** Problem to solve **
Search the records for "GitHub". Copy every line where it appears.

** Data provided **

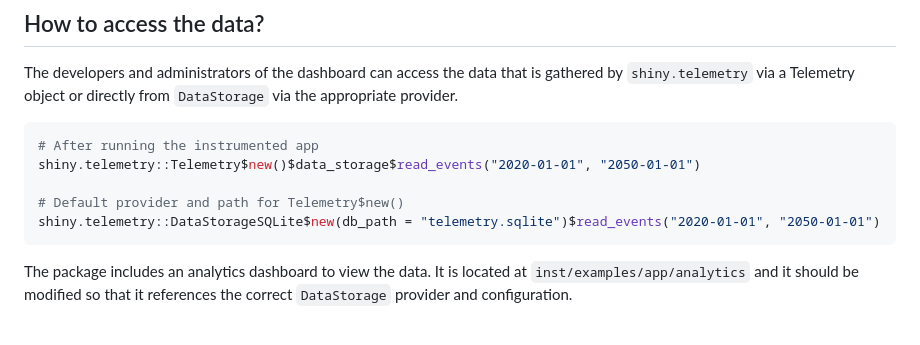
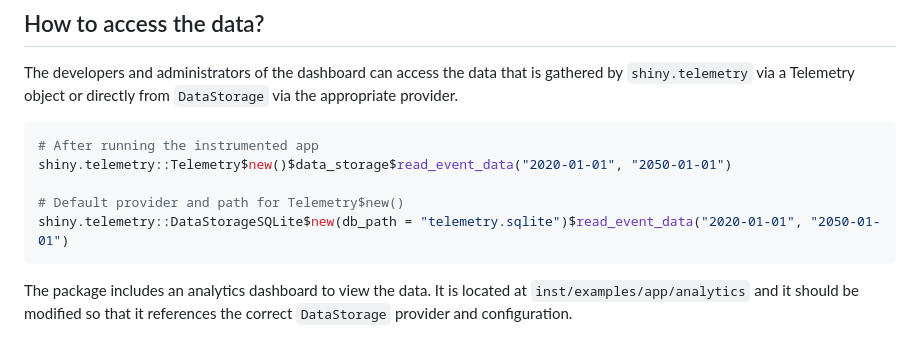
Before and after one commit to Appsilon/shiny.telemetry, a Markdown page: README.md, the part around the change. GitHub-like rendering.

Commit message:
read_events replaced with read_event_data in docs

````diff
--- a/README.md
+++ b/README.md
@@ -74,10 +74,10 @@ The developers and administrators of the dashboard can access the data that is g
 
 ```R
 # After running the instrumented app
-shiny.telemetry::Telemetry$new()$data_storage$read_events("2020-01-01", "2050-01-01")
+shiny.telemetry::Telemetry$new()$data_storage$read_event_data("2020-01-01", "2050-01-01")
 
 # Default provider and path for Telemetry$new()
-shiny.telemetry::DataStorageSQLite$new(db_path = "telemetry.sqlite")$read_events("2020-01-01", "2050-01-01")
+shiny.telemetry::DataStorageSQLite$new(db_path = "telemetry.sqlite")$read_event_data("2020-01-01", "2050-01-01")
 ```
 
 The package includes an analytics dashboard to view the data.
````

--

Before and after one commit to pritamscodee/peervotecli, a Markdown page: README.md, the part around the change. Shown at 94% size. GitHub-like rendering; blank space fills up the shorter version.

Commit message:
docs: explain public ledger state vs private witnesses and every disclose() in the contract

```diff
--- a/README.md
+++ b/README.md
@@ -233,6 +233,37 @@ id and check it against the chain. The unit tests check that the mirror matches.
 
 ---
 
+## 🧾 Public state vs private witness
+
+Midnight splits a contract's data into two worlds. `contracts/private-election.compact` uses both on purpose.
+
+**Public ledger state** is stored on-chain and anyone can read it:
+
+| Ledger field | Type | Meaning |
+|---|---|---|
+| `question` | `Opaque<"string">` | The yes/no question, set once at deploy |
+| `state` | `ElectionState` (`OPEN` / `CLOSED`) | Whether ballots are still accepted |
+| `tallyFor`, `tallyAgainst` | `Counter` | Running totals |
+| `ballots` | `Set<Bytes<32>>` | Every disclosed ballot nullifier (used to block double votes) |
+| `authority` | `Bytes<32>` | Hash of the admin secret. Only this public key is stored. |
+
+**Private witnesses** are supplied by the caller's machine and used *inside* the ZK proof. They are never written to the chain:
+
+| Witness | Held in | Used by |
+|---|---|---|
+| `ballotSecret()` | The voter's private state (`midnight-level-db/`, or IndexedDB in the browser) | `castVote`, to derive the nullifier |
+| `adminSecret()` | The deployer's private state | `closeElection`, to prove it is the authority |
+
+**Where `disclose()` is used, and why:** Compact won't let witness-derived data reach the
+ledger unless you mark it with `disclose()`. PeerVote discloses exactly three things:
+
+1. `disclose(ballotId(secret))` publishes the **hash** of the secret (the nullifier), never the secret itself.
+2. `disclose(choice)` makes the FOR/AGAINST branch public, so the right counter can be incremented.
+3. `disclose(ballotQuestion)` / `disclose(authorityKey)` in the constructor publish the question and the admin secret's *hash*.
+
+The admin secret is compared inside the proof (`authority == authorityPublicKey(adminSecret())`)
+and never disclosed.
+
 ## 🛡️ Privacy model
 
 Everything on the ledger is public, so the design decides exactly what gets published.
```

** Task result **
Before and after one commit to Appsilon/shiny.telemetry, a Markdown page: README.md, the part around the change. GitHub-like rendering.
Before and after one commit to pritamscodee/peervotecli, a Markdown page: README.md, the part around the change. Shown at 94% size. GitHub-like rendering; blank space fills up the shorter version.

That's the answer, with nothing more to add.